## YOUR OBJECTIVE
Where "richiesta" appears in a line of the entries below, that line should be copied.

= Beginning of Section =

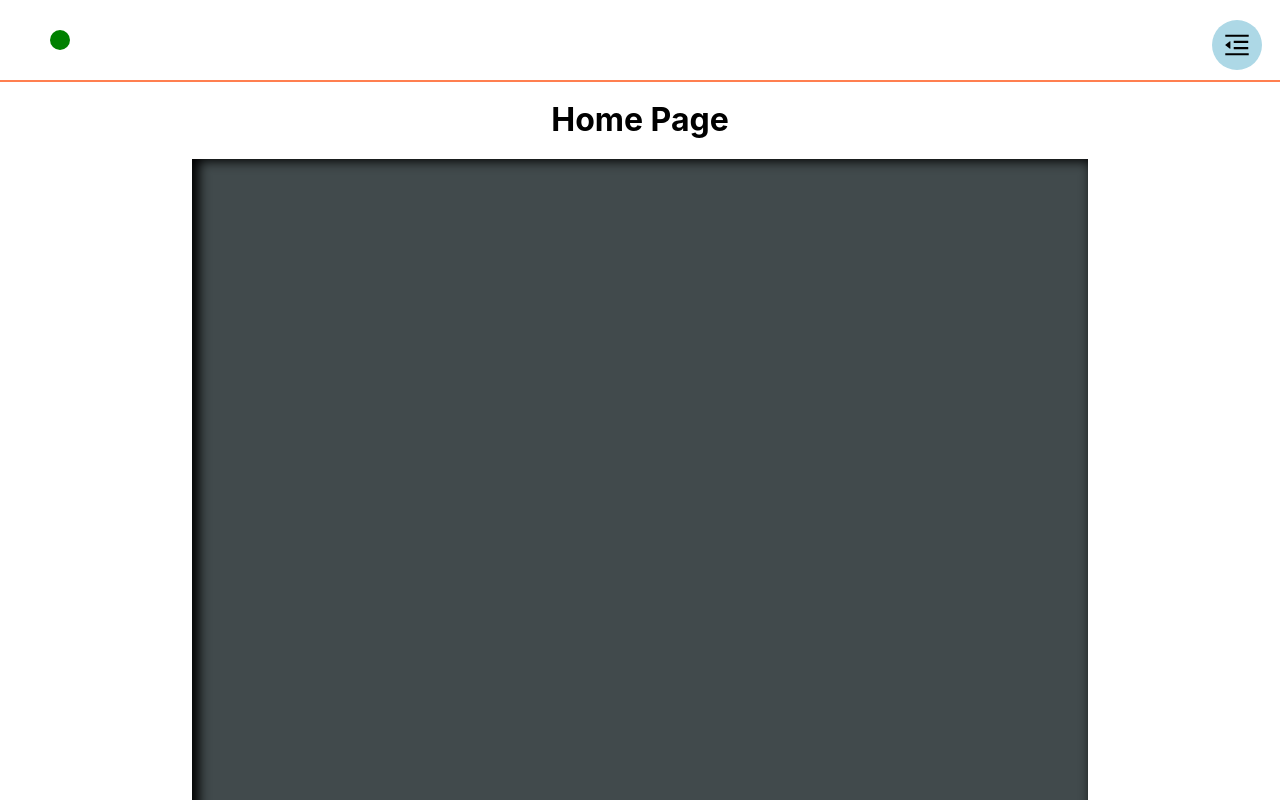
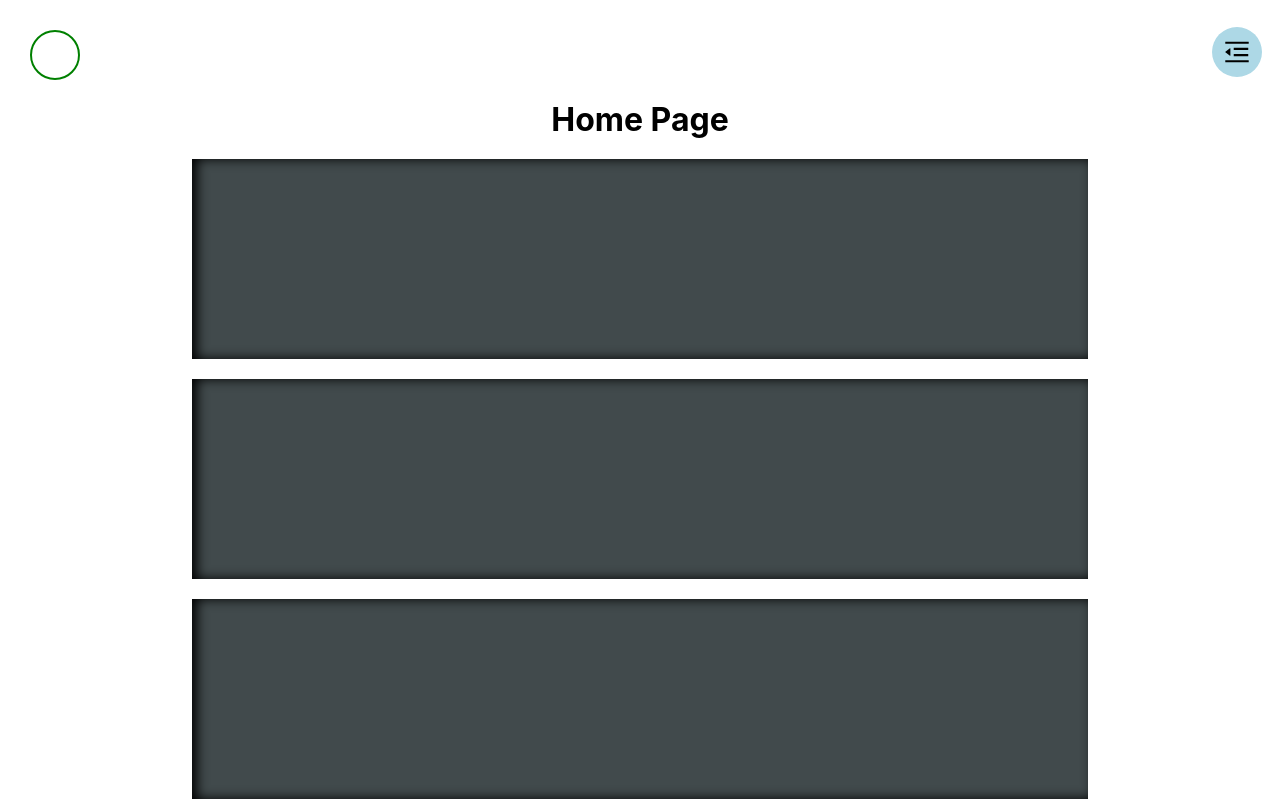
Before and after one commit to diegolb55/NextJS_IOSwidget, a Next.js app: page / in a window 1280 px wide. Shown: the top 800 px of the page. Built offline with nearby package versions, Linux system fonts and the light colour scheme.

Commit message:
almost done?

```diff
--- a/components/NavBar.js
+++ b/components/NavBar.js
@@ -1,5 +1,5 @@
 import {motion} from 'framer-motion'
-import { useState, useEffect } from 'react'
+import { useState, useEffect, forwardRef } from 'react'
 
 import {AiOutlineMenuUnfold} from 'react-icons/ai'
 import {AiOutlineMenuFold} from 'react-icons/ai'
@@ -82,7 +82,7 @@
   )
 }
 
-export default function NavBar({openNav, setOpenWidget, changeflagRef, closeAllPages}){
+export default function NavBar({openNav, changeflagRef, closeAllPages}){
 
     const [openMenu, setOpenMenu] = useState(false);
 
--- a/pages/Horario.js
+++ b/pages/Horario.js
@@ -48,7 +48,6 @@
             color="lightblue"
             isOpen={isOpen}
             toggleOpen={ () => {
-                // changeflagRef("horario")
                 setIsOpen(true);
                 changeflagRef("horario")
             }}
--- a/pages/index.js
+++ b/pages/index.js
@@ -12,9 +12,6 @@
 
   const [openNav, setIsOpenNav] = useState(true);
 
-
-
-  const [openWidget, setOpenWidget] = useState(true); // dont matter value
 
   /**
    * Calling forceRender triggers useState's re-render.
@@ -61,6 +58,11 @@
 
     forceRender(Date.now());
 
+    setTimeout(()=>{
+      window.scrollTo({ top: 0, behavior: 'smooth' });
+    }, 250)
+
+
 
   }
 
@@ -69,11 +71,9 @@
 
   return (
     <div className="container">
-
       <NavBar
         closeAllPages={closeAllPages}
         openNav={openNav}
-        setOpenWidget={setOpenWidget}
         changeflagRef={changeflagRef}
 
       />
@@ -82,12 +82,10 @@
       <h1 style={{margin: "100px 0 0", textAlign:"center"}}>Home Page</h1>
 
       {/* black rectangle */}
-      <div
-        style={{ height: 1000, width: "70vw",
-          margin:"20px auto", background:"#414a4c",
-          boxShadow:"inset 5px 0px 12px 2px black"
-        }}
-      ></div>
+      <div className="brect"></div>
+      <div className="brect"></div>
+      <div className="brect"></div>
+      <div className="brect"></div>
 
       {/* Two flex widgetholders */}
       <div className="widgetholder" >
--- a/styles/Home.module.css
+++ b/styles/Home.module.css
@@ -1,8 +1,8 @@
 
 
 .navbar {
-  border-bottom: 2px solid coral;
-  background: white;
+  /* border-bottom: 2px solid coral; */
+  /* background: white; */
   width: 100vw;
   display: flex;
   justify-content: space-between;
@@ -13,10 +13,11 @@
 }
 .logo{
   border-radius: 100%;
-  height: 20px;
-  width: 20px;
-  background: green;
-  margin-left: 50px;
+  height: 50px;
+  width: 50px;
+  margin-left: 30px;
+  border: 2px solid green;
+  background: white;
 }
 /* Menu Bar and Menu Burger */
 .menubar {
@@ -31,7 +32,8 @@
   width: 50px;
   height: 50px;
   font-size: 30px;
-  margin-top: 20px;
+
+  margin-top: 27px;
   background: lightblue;
   padding: 10px;
   border-radius: 100%;
--- a/styles/globals.css
+++ b/styles/globals.css
@@ -41,6 +41,13 @@
 .container{
   scroll-behavior:smooth;
 }
+.brect{
+  height: 200px;
+  width: 70vw;
+  margin: 20px auto;
+  background: #414a4c;
+  box-shadow: inset 5px 0 12px 0 black;
+}
 
 
 /* widget */
```
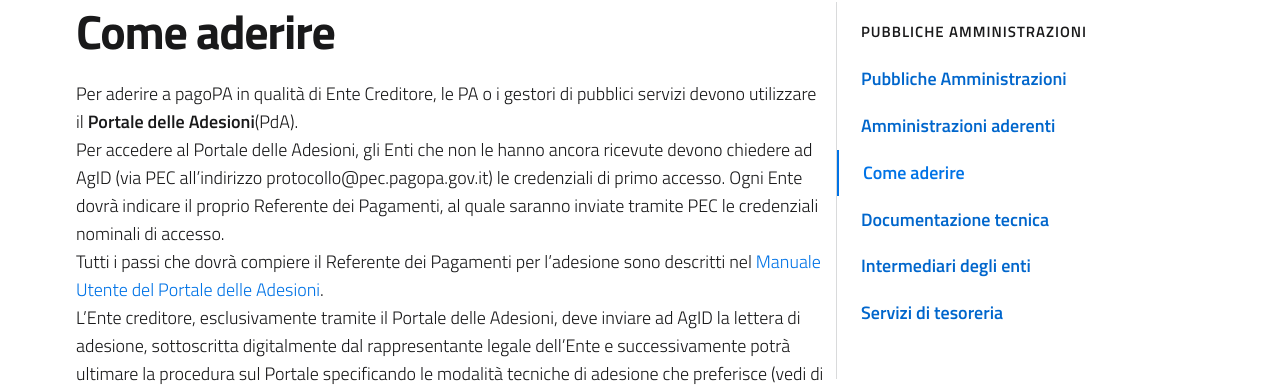
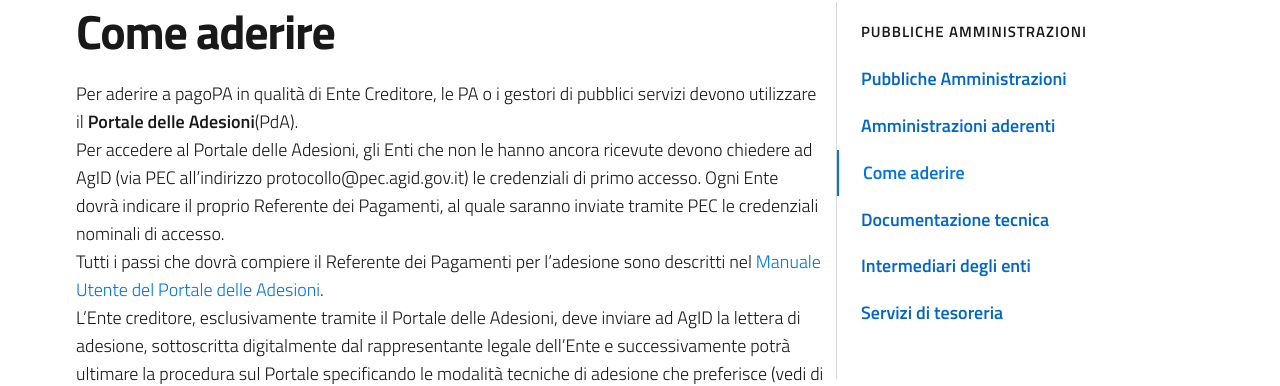
Before and after one commit to pagopa/site-pagopa.gov.it, a Jekyll site: the page built from it/pubbliche-amministrazioni/come-aderire.md, in a window 1280 px wide and 1400 px high. Shown: the part 379-765 px from the top of the window. Built offline with Jekyll 4.4.1, drawn with Linux system fonts in a browser that asks for light colours; some of the changed text lies outside the part shown.

Commit message:
Update come-aderire.md

```diff
--- a/it/pubbliche-amministrazioni/come-aderire.md
+++ b/it/pubbliche-amministrazioni/come-aderire.md
@@ -9,7 +9,7 @@
 ---
 
 Per aderire a pagoPA in qualità di Ente Creditore, le PA o i gestori di pubblici servizi devono utilizzare il **Portale delle Adesioni**(PdA).
-Per accedere al Portale delle Adesioni, gli Enti che non le hanno ancora ricevute devono chiedere ad AgID (via PEC all’indirizzo protocollo@pec.pagopa.gov.it) le credenziali di primo accesso. Ogni Ente dovrà indicare il proprio Referente dei Pagamenti, al quale saranno inviate tramite PEC le credenziali nominali di accesso.
+Per accedere al Portale delle Adesioni, gli Enti che non le hanno ancora ricevute devono chiedere ad AgID (via PEC all’indirizzo protocollo@pec.agid.gov.it) le credenziali di primo accesso. Ogni Ente dovrà indicare il proprio Referente dei Pagamenti, al quale saranno inviate tramite PEC le credenziali nominali di accesso.
 Tutti i passi che dovrà compiere il Referente dei Pagamenti per l’adesione sono descritti nel [Manuale Utente del Portale delle Adesioni](https://github.com/italia/lg-pagopa-docs/blob/master/documentazione_tecnica_collegata/adesione/PdA_ManualeUtente_v2.2.4.pdf).
 L’Ente creditore, esclusivamente tramite il Portale delle Adesioni, deve inviare ad AgID la lettera di adesione, sottoscritta digitalmente dal rappresentante legale dell’Ente e successivamente potrà ultimare la procedura sul Portale specificando le modalità tecniche di adesione che preferisce (vedi di seguito) e indicando anche gli eventuali Intermediari o Partner tecnologici.
 
@@ -22,5 +22,5 @@
 * l’Ente demanda le attività tecniche a Intermediari tecnologici, cioè a soggetti che aderiscono sia in qualità di beneficiario dei pagamenti, sia a supporto di altre pubbliche amministrazioni (es. Regione nei confronti di Province, Comuni e ASL del territorio);
 * l’Ente demanda le attività tecniche a Partner tecnologici, cioè a soggetti che forniscono esclusivamente servizi ICT alle PA, senza però essere aderenti al sistema;
 * il Referente Tecnico viene designato direttamente dall'Intermediario o Partner Tecnologico prescelto;
-* soggetti che intendono svolgere il ruolo di Intermediario o Partner tecnologico possono manifestare tale intento indirizzando una richiesta tramite PEC ad AgID all’indirizzo protocollo@pec.pagopa.gov.it
+* soggetti che intendono svolgere il ruolo di Intermediario o Partner tecnologico possono manifestare tale intento indirizzando una richiesta tramite PEC ad AgID all’indirizzo protocollo@pec.agid.gov.it
 * è possibile che l’AgID assegni un ulteriore Intermediario o Partner tecnologico in casi particolari previsti dalla legge, per la gestione di specifici servizi.
```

= End of Section =

## ANSWER SPACE
-* soggetti che intendono svolgere il ruolo di Intermediario o Partner tecnologico possono manifestare tale intento indirizzando una richiesta tramite PEC ad AgID all’indirizzo protocollo@pec.pagopa.gov.it
+* soggetti che intendono svolgere il ruolo di Intermediario o Partner tecnologico possono manifestare tale intento indirizzando una richiesta tramite PEC ad AgID all’indirizzo protocollo@pec.agid.gov.it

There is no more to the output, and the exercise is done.